And while my T cells managed to destroy my disease, I also realise that a small molecular aberration here or there could have upset this delicate balance and left me in grave danger. It really is a fine line between cure and death when transplanting a new immune system.
These days, I work as a postdoc in the lab of Professor Ricky Johnstone at PeterMac where we are investigating the use of small molecule inhibitors for reinvigorating a patient’s T cell response against tumours. We rarely notice when someone’s immune system is working effectively against cancer, it is only in circumstances where tumours are able to escape immune control that we begin to understand the shortcomings of human immunity. In many cancer patients, the T cell response against the tumour has (over time) become hypo-activated as a protective mechanism to minimise collateral damage to healthy tissue. Problem is that the patient will die if the T cell response is not restored to a level where tumours can be cleared. My current research is trying to understand the molecular machinery that causes the T cells to suppress their activity and identify small pharmacological inhibitors that might help subvert these processes and re-establish the life-saving function of anti-tumour T cells. The balance must be restored!
Figure legend: Time-lapse photography of anti-tumour T cells (small transparent cells) targeting and killing cancer. Live cancer cells are shown in green and turn red when destroyed by their killer. In contrast, another group of cancer cells (shown in blue) are unrecognisable to the T cells and largely escape death. Photo Credit: Kelly Ramsbottom.
Dr Dane Newman is a Postdoctoral Researcher in the Gene Regulation Laboratory headed by Professor Ricky Johnstone.
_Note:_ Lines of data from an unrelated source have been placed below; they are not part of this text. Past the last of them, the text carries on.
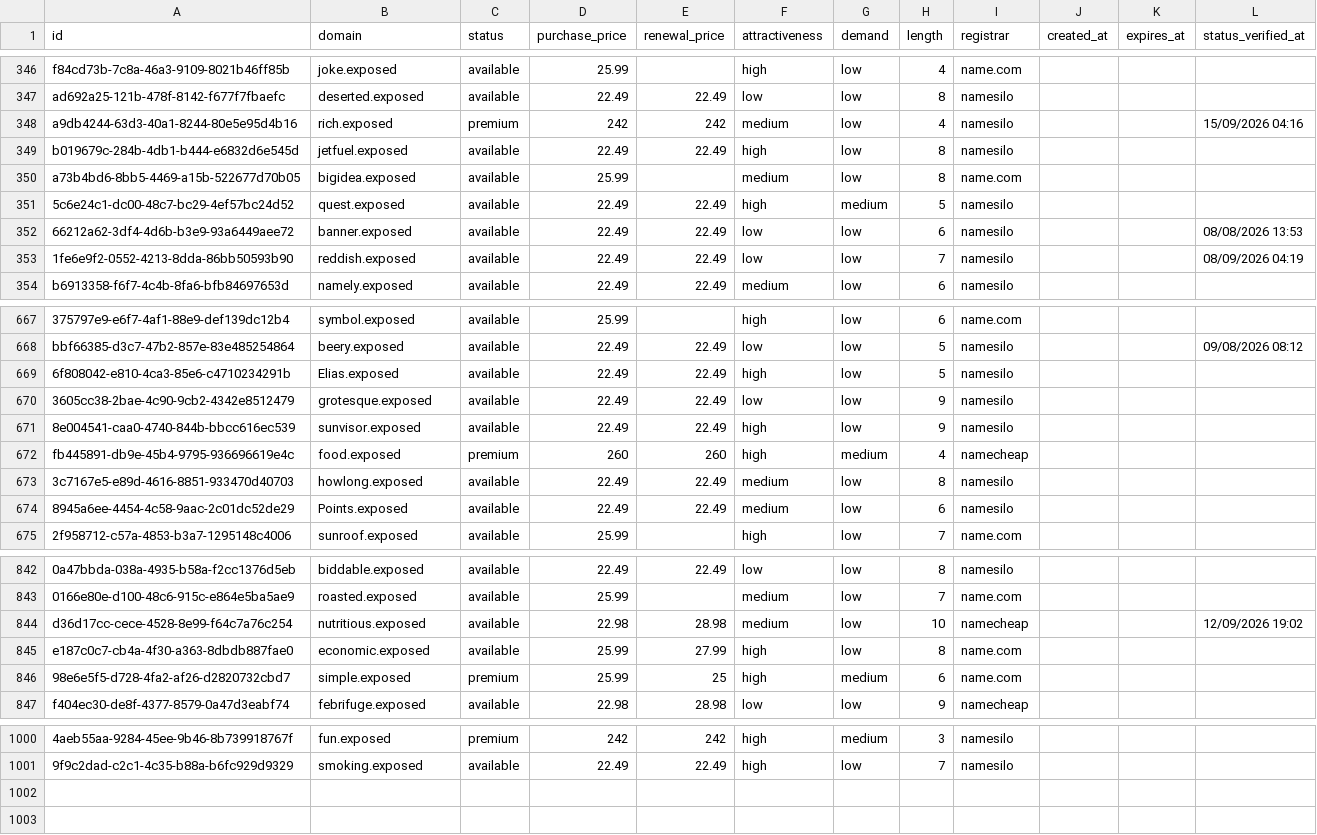
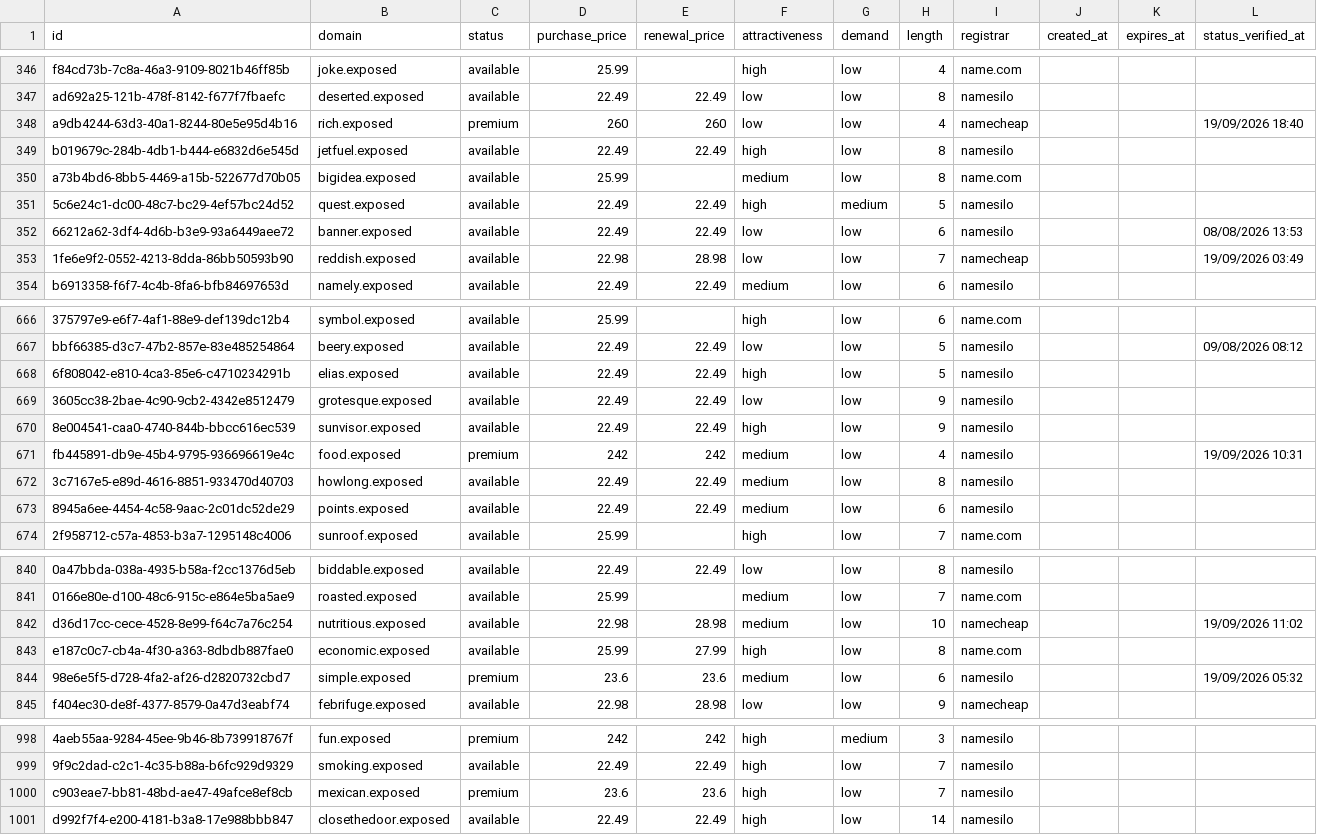
Before and after one commit to UniqueDomains/exposed-oneword-domains, a CSV file: exposed.csv, drawn as a sheet; only a part is shown, gaps mark what is left out; addresses are those after the commit; the diff covers the shown part only; the diff names each change by its address in the sheet, - before the commit and + after, or states it on an @@ line.

Commit message:
Domains update

```diff
--- a/exposed.csv
+++ b/exposed.csv
-D348 (purchase_price): 242
+D348 (purchase_price): 260
-E348 (renewal_price): 242
+E348 (renewal_price): 260
-F348 (attractiveness): medium
+F348 (attractiveness): low
-I348 (registrar): namesilo
+I348 (registrar): namecheap
-L348 (status_verified_at): 15/09/2026 04:16
+L348 (status_verified_at): 19/09/2026 18:40
-D353 (purchase_price): 22.49
+D353 (purchase_price): 22.98
-E353 (renewal_price): 22.49
+E353 (renewal_price): 28.98
-I353 (registrar): namesilo
+I353 (registrar): namecheap
-L353 (status_verified_at): 08/09/2026 04:19
+L353 (status_verified_at): 19/09/2026 03:49
-B668 (domain): Elias.exposed
+B668 (domain): elias.exposed
-D671 (purchase_price): 260
+D671 (purchase_price): 242
-E671 (renewal_price): 260
+E671 (renewal_price): 242
-F671 (attractiveness): high
+F671 (attractiveness): medium
-G671 (demand): medium
+G671 (demand): low
-I671 (registrar): namecheap
+I671 (registrar): namesilo
-L671 (status_verified_at): (empty)
+L671 (status_verified_at): 19/09/2026 10:31
-B673 (domain): Points.exposed
+B673 (domain): points.exposed
-L842 (status_verified_at): 12/09/2026 19:02
+L842 (status_verified_at): 19/09/2026 11:02
-D844 (purchase_price): 25.99
+D844 (purchase_price): 23.6
-E844 (renewal_price): 25
+E844 (renewal_price): 23.6
-F844 (attractiveness): high
+F844 (attractiveness): medium
-G844 (demand): medium
+G844 (demand): low
-I844 (registrar): name.com
+I844 (registrar): namesilo
-L844 (status_verified_at): (empty)
+L844 (status_verified_at): 19/09/2026 05:32
+row 1000: c903eae7-bb81-48bd-ae47-49afce8ef8cb | mexican.exposed | premium | 23.6 | 23.6 | high | low | 7 | namesilo
+row 1001: d992f7f4-e200-4181-b3a8-17e988bbb847 | closethedoor.exposed | available | 22.49 | 22.49 | high | low | 14 | namesilo
```
Also changed, not shown: 2 removed rows and 73 edited cells elsewhere in this file, 4 other files.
His expertise includes T cell immunology and preclinical models of malignant and infectious disease.
Dr Dane Newman can be contacted by:
Email: [email protected]